International TA’s navigate the globe and the classroom
International students, many of whom made journeys halfway across the globe, have been enrolling and teaching in high numbers at universities across the nation.
International graduate students constituted approximately 20 percent of total national enrollment, according to the 2017 Graduate Enrollment and Degrees report by the Council of Graduate Schools.
The number of international graduate students’ enrollment at UW-Madison is significantly higher than the national average — it was close to 2,703 in Fall 2017, nearly half as many as the 4,791 American students, according to UW-Madison’s Office of the Registrar.
Koo Zhixiong, a former investigative reporter and journalism lecturer at Hong Kong Baptist University, did not enter graduate school right after commencement like many graduate students do, but rather shifted from the industry into the academic field.
“I was teaching as a lecturer back in Hong Kong, but teaching as a [teaching assistant] is new to me. Teaching in English and teaching in America is new to me,” said Zhixiong, who now attends UW-Madison.

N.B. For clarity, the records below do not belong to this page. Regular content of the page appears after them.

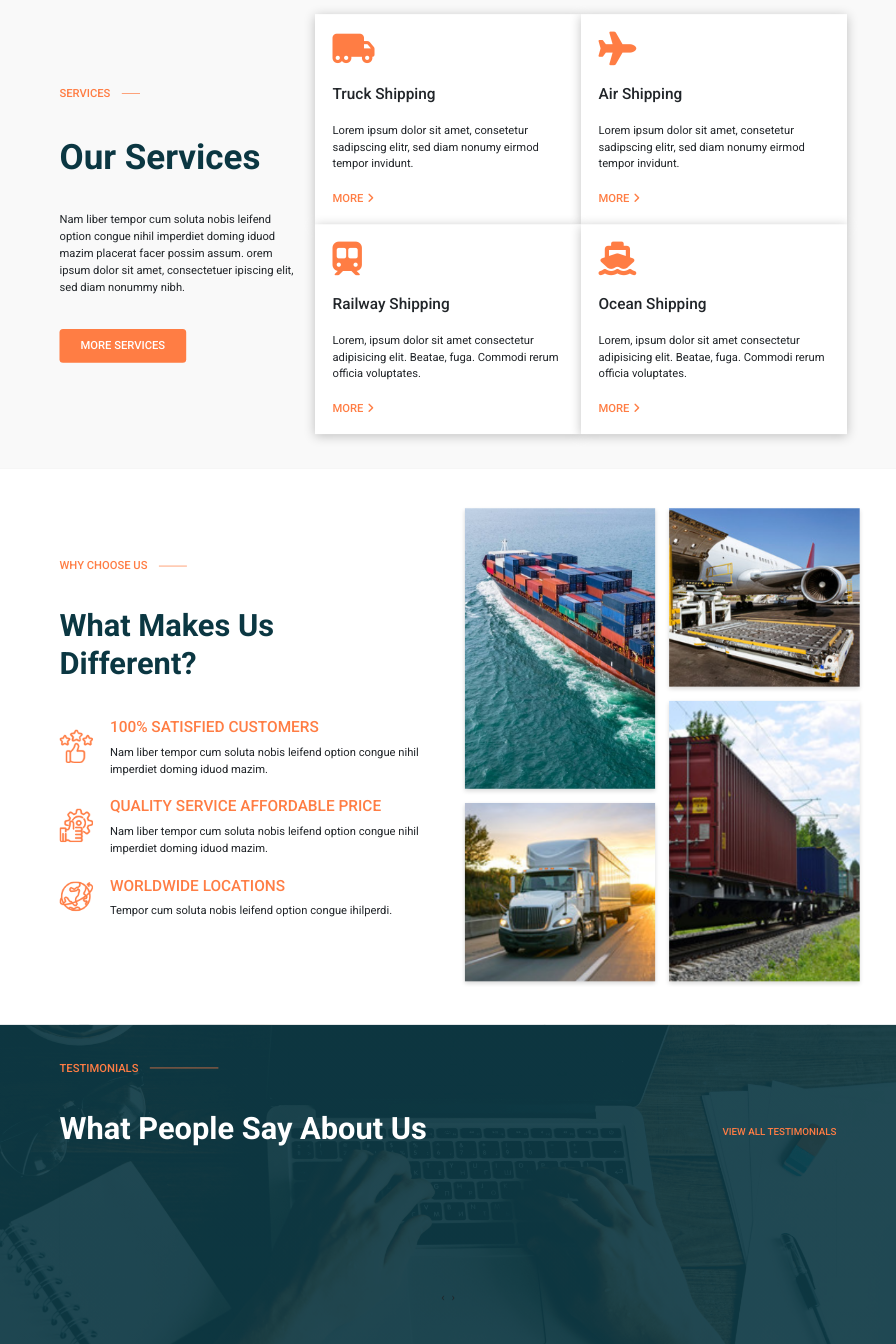
Repository: nazmulalok/shipping-theme
Page: index.html
These files come from the project's save history. The page is drawn as it stood at one moment and after the next save; the edit follows.
The browser window is 1280 px wide. The pictures show the part of the page from y = 1743 to 3663 px (the page is 3663 px tall), at 70% of full size.
Some web libraries are served in a nearby version.

Above is the page before, as saved 2022-10-09 11:06:17.

After the next save:
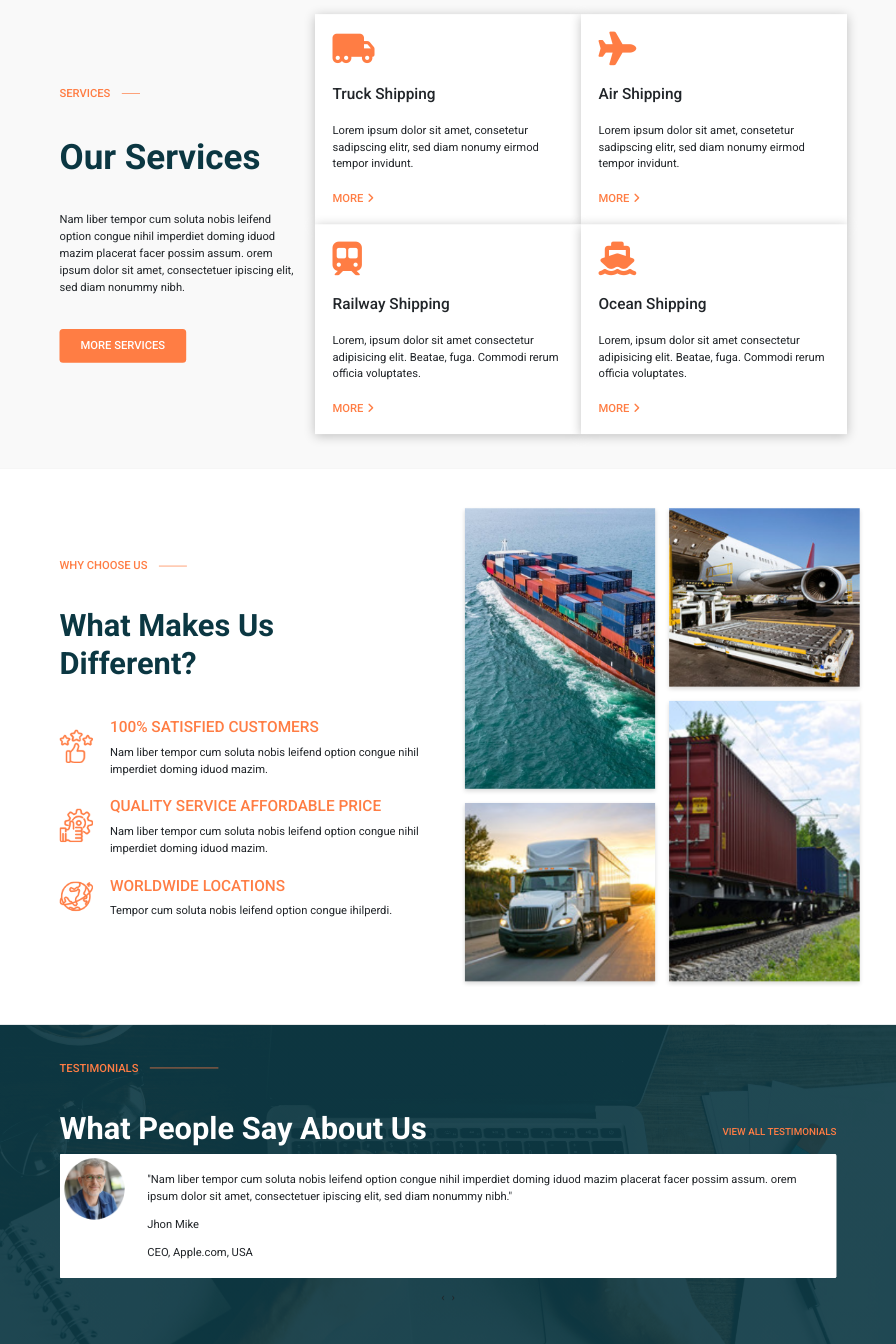
Saved 23 s later.
--- a/index.html
+++ b/index.html
@@ -288,9 +288,6 @@
 
                 <div class="owl-carousel owl-theme">
                     <div class="item">
-
-                    </div>
-                    <div class="item">
                         <div class="common-box d-flex">
                             <div class="img-box">
                                 <img src="images/testimonial-user.png" alt="User">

Graduate school is competitive, especially for international TAs, according to Zhixiong. Such a competitive environment can lead to mental health disorders, including anxiety and depression. According to a Yale University survey released in 2013, close to 39 percent of Chinese graduate students on the university’s campus reported depression and 25 percent experienced anxiety.
At UW-Madison, many graduate students come to International Student Services with academic issues, according to Colleen Hutchinson, an ISS student advisor.